Marfa has one traffic signal that blinks. At least that’s all I remember seeing. If you go you must visit Marfa Burritos. Fantastic. It’s Ramona’s joint. As you leave, Ramona will say farewell with a cheerful “Adios Guapos!” I went there for breakfast and lunch, and would have gone for dinner if it was still open. Anthony Bourdain was there while we were visiting. We talked about Puerto Rico a bit. He said: I got lots of love for Puerto Rico. Bourdain ordered the asado. I went for the egg & chorizo. You can’t go wrong either way.
Be sure to stop here.
Outdoor dining @ Marfa Burrito
Ramona: she’s always happy to see you.
Some of my closest friends here in SF don’t want any more development. Or they wonder if the city’s built-out. Yet they’re both involved in facilities development projects for permanently affordable arts space. Arts people. They’re brilliant, inspiring to me. They save lives, including mine. The whole thing with money and architects and engineers and developers and construction – i.e. development – is hard, but it’s what we have to do if we want affordable living or work space. Unless we lived in Marfa. My friends grew up in the city or have been in the city for decades. One of my friends hates this guy Ron Conway; she blames him for the affordable housing crisis. Another wonders: Is there a point where the city is full? The specter of Manhattan looms.
My California cycling legend buddy Tony Tom grew up at Jones and Broadway. He remembers doing wheelies in the middle of the street. He said he could do that because no cars would pass by, back in the day.
Tony with his daughters. Tony owns the coolest bike shop anywhere: A Bicycle Odyssey in Sausalito.
I suppose I always thought of cities as ever-evolving cauldrons of people, economies, cultures, civilizations. I never considered the prospect of a static city until I moved to San Francisco and learned of its deeply conservative, anti-city ethos.

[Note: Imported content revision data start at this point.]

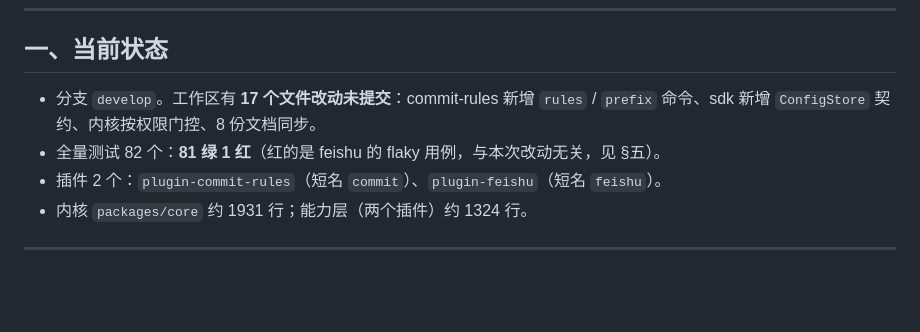
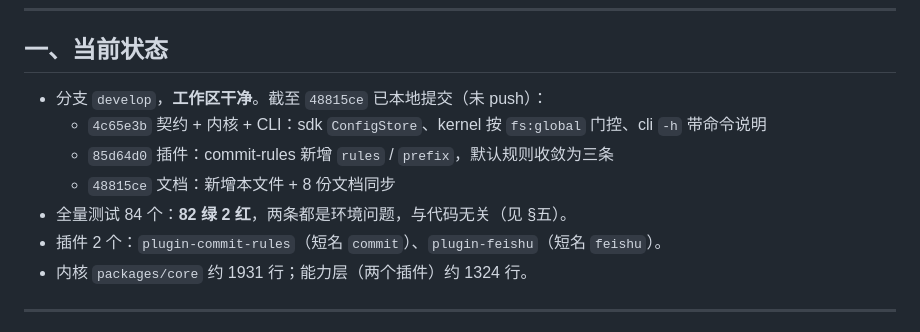
Before and after one commit to AFlymamba/FocusDevKit, a Markdown page: docs/90-开发记录.md, the part around the change. Drawn GitHub-style; blank space fills up the shorter version.

Commit message:
AI docs(record): 更新当前状态——三份提交已落地，工作区干净

```diff
--- a/docs/90-开发记录.md
+++ b/docs/90-开发记录.md
@@ -16,8 +16,11 @@
 
 ## 一、当前状态
 
-- 分支 `develop`。工作区有 **17 个文件改动未提交**：commit-rules 新增 `rules` / `prefix` 命令、sdk 新增 `ConfigStore` 契约、内核按权限门控、8 份文档同步。
-- 全量测试 82 个：**81 绿 1 红**（红的是 feishu 的 flaky 用例，与本次改动无关，见 §五）。
+- 分支 `develop`，**工作区干净**。截至 `48815ce` 已本地提交（未 push）：
+  - `4c65e3b` 契约 + 内核 + CLI：sdk `ConfigStore`、kernel 按 `fs:global` 门控、cli `-h` 带命令说明
+  - `85d64d0` 插件：commit-rules 新增 `rules` / `prefix`，默认规则收敛为三条
+  - `48815ce` 文档：新增本文件 + 8 份文档同步
+- 全量测试 84 个：**82 绿 2 红**，两条都是环境问题，与代码无关（见 §五）。
 - 插件 2 个：`plugin-commit-rules`（短名 `commit`）、`plugin-feishu`（短名 `feishu`）。
 - 内核 `packages/core` 约 1931 行；能力层（两个插件）约 1324 行。
 
```
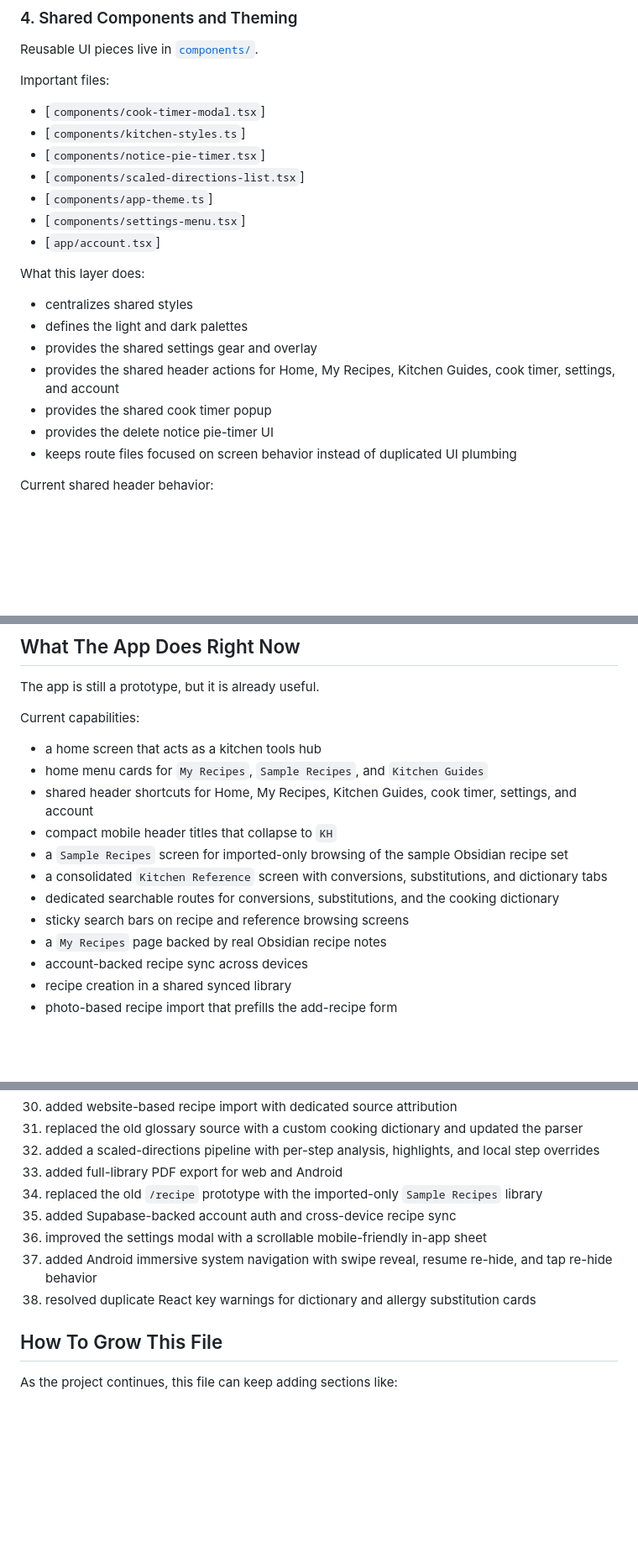
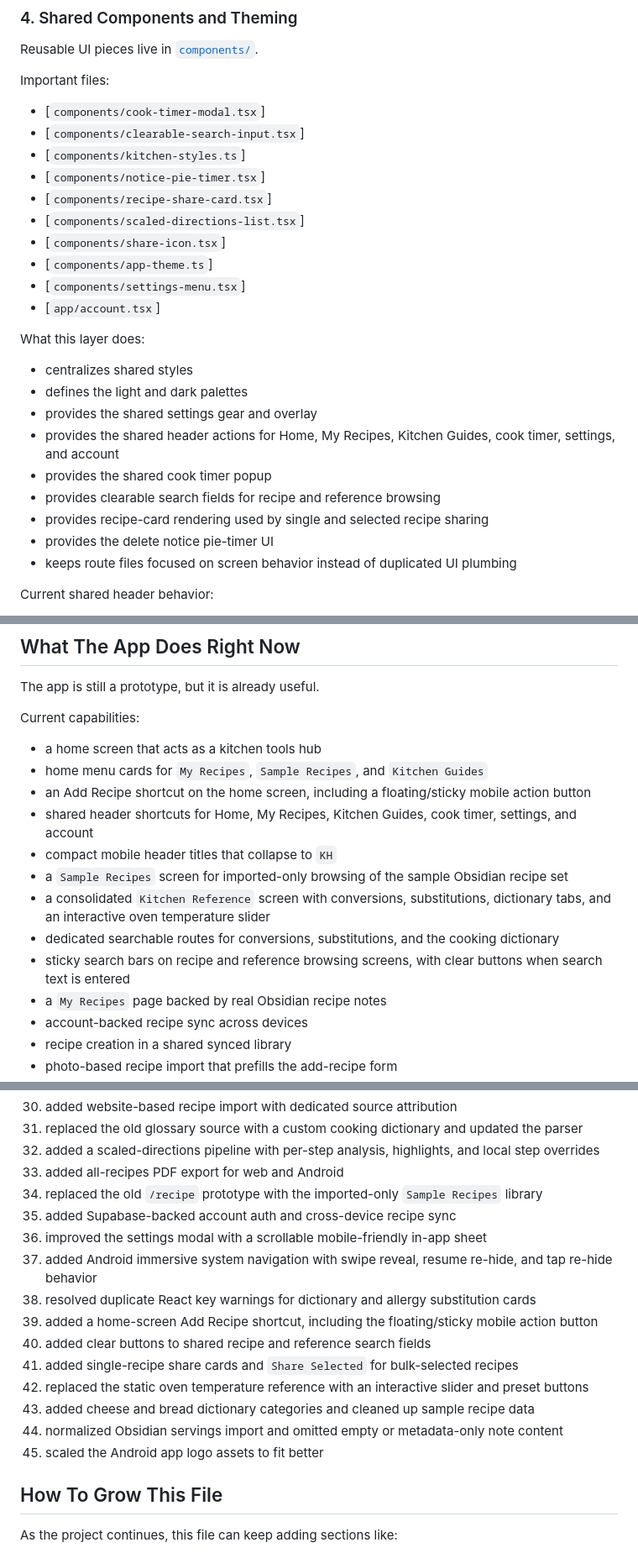
Before and after one commit to nahobbs5/Kitchen-Helper, a Markdown page: docs/knowledge-base.md, 3 parts joined by grey strips. Shown at 84% size. Rendered like a GitHub page; blank space fills up the shorter version.

```diff
--- a/docs/knowledge-base.md
+++ b/docs/knowledge-base.md
@@ -345,9 +346,12 @@ Reusable UI pieces live in [`components/`](components).
 Important files:
 
 - [`components/cook-timer-modal.tsx`]
+- [`components/clearable-search-input.tsx`]
 - [`components/kitchen-styles.ts`]
 - [`components/notice-pie-timer.tsx`]
+- [`components/recipe-share-card.tsx`]
 - [`components/scaled-directions-list.tsx`]
+- [`components/share-icon.tsx`]
 - [`components/app-theme.ts`]
 - [`components/settings-menu.tsx`]
 - [`app/account.tsx`]
@@ -359,6 +363,8 @@ What this layer does:
 - provides the shared settings gear and overlay
 - provides the shared header actions for Home, My Recipes, Kitchen Guides, cook timer, settings, and account
 - provides the shared cook timer popup
+- provides clearable search fields for recipe and reference browsing
+- provides recipe-card rendering used by single and selected recipe sharing
 - provides the delete notice pie-timer UI
 - keeps route files focused on screen behavior instead of duplicated UI plumbing
 
@@ -393,12 +399,13 @@ Current capabilities:
 
 - a home screen that acts as a kitchen tools hub
 - home menu cards for `My Recipes`, `Sample Recipes`, and `Kitchen Guides`
+- an Add Recipe shortcut on the home screen, including a floating/sticky mobile action button
 - shared header shortcuts for Home, My Recipes, Kitchen Guides, cook timer, settings, and account
 - compact mobile header titles that collapse to `KH`
 - a `Sample Recipes` screen for imported-only browsing of the sample Obsidian recipe set
-- a consolidated `Kitchen Reference` screen with conversions, substitutions, and dictionary tabs
+- a consolidated `Kitchen Reference` screen with conversions, substitutions, dictionary tabs, and an interactive oven temperature slider
 - dedicated searchable routes for conversions, substitutions, and the cooking dictionary
-- sticky search bars on recipe and reference browsing screens
+- sticky search bars on recipe and reference browsing screens, with clear buttons when search text is entered
 - a `My Recipes` page backed by real Obsidian recipe notes
 - account-backed recipe sync across devices
 - recipe creation in a shared synced library
@@ -1007,12 +1031,19 @@ High-level sequence of what has happened:
 30. added website-based recipe import with dedicated source attribution
 31. replaced the old glossary source with a custom cooking dictionary and updated the parser
 32. added a scaled-directions pipeline with per-step analysis, highlights, and local step overrides
-33. added full-library PDF export for web and Android
+33. added all-recipes PDF export for web and Android
 34. replaced the old `/recipe` prototype with the imported-only `Sample Recipes` library
 35. added Supabase-backed account auth and cross-device recipe sync
 36. improved the settings modal with a scrollable mobile-friendly in-app sheet
 37. added Android immersive system navigation with swipe reveal, resume re-hide, and tap re-hide behavior
 38. resolved duplicate React key warnings for dictionary and allergy substitution cards
+39. added a home-screen Add Recipe shortcut, including the floating/sticky mobile action button
+40. added clear buttons to shared recipe and reference search fields
+41. added single-recipe share cards and `Share Selected` for bulk-selected recipes
+42. replaced the static oven temperature reference with an interactive slider and preset buttons
+43. added cheese and bread dictionary categories and cleaned up sample recipe data
+44. normalized Obsidian servings import and omitted empty or metadata-only note content
+45. scaled the Android app logo assets to fit better
 
 ## How To Grow This File
 
```
Also changed, not shown: other parts of docs/knowledge-base.md (+22 -4 lines), README.md (+15 -3 lines).
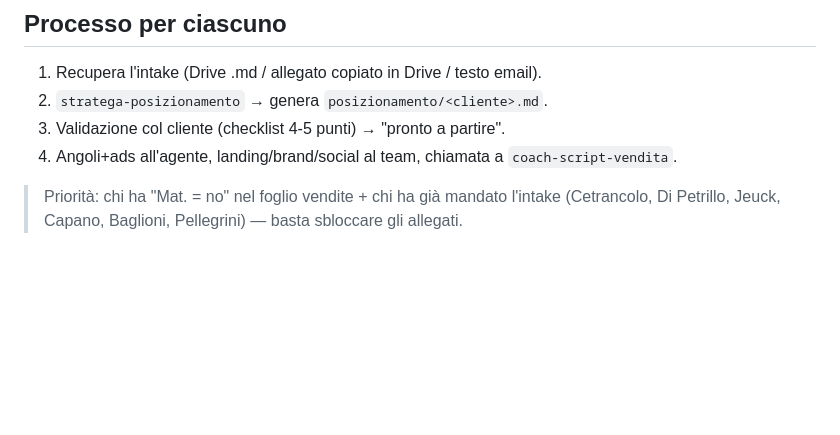
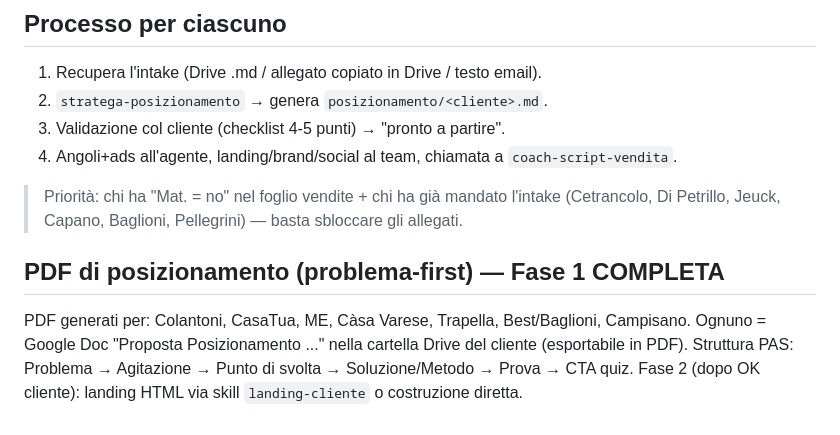
Before and after one commit to gcastiello-sys/Agente-Strategico-Sito-, a Markdown page: posizionamento/_clienti-spd.md, the part around the change. GitHub-like rendering; blank space fills up the shorter version.

Commit message:
Tracker: completata Fase 1 PDF posizionamento problema-first (7 clienti)

```diff
--- a/posizionamento/_clienti-spd.md
+++ b/posizionamento/_clienti-spd.md
@@ -68,3 +68,9 @@ Legenda: ✅ pronto · 🟡 parziale · ⬜ da fare · ⏸ sospeso ·
 > Priorità: chi ha "Mat. = no" nel foglio vendite + chi ha già mandato l'intake
 > (Cetrancolo, Di Petrillo, Jeuck, Capano, Baglioni, Pellegrini) — basta
 > sbloccare gli allegati.
+
+## PDF di posizionamento (problema-first) — Fase 1 COMPLETA
+PDF generati per: Colantoni, CasaTua, ME, Càsa Varese, Trapella, Best/Baglioni, Campisano.
+Ognuno = Google Doc "Proposta Posizionamento ..." nella cartella Drive del cliente
+(esportabile in PDF). Struttura PAS: Problema → Agitazione → Punto di svolta → Soluzione/Metodo → Prova → CTA quiz.
+Fase 2 (dopo OK cliente): landing HTML via skill `landing-cliente` o costruzione diretta.
```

I look at much of San Francisco, with its landscape of one and two-story buildings within minutes walk of major public transit stations, and I don’t get the references to Manhattan. Not even Queens or Brooklyn for that matter. My friends are probably talking about the giant, blunt force redevelopment projects like the Embarcadero Center and Yerba Buena. I can see how those projects left a long, traumatic, residual stream of anti-development sentiments in their wake.
I don’t know Ron Conway; maybe he’s an asshole. I saw he is a major contributor to anti-gun violence efforts; that impresses me as a very good thing. Either way, it’s arguably better to build affordable space than to endlessly fixate on one asshole or one benefactor. So I’m happy for my arts friends’ real estate development projects.
On the other hand, what if Jeff Bezos chooses Marfa for HQ2? If I were a Marfa resident, I’d be all over opposing that.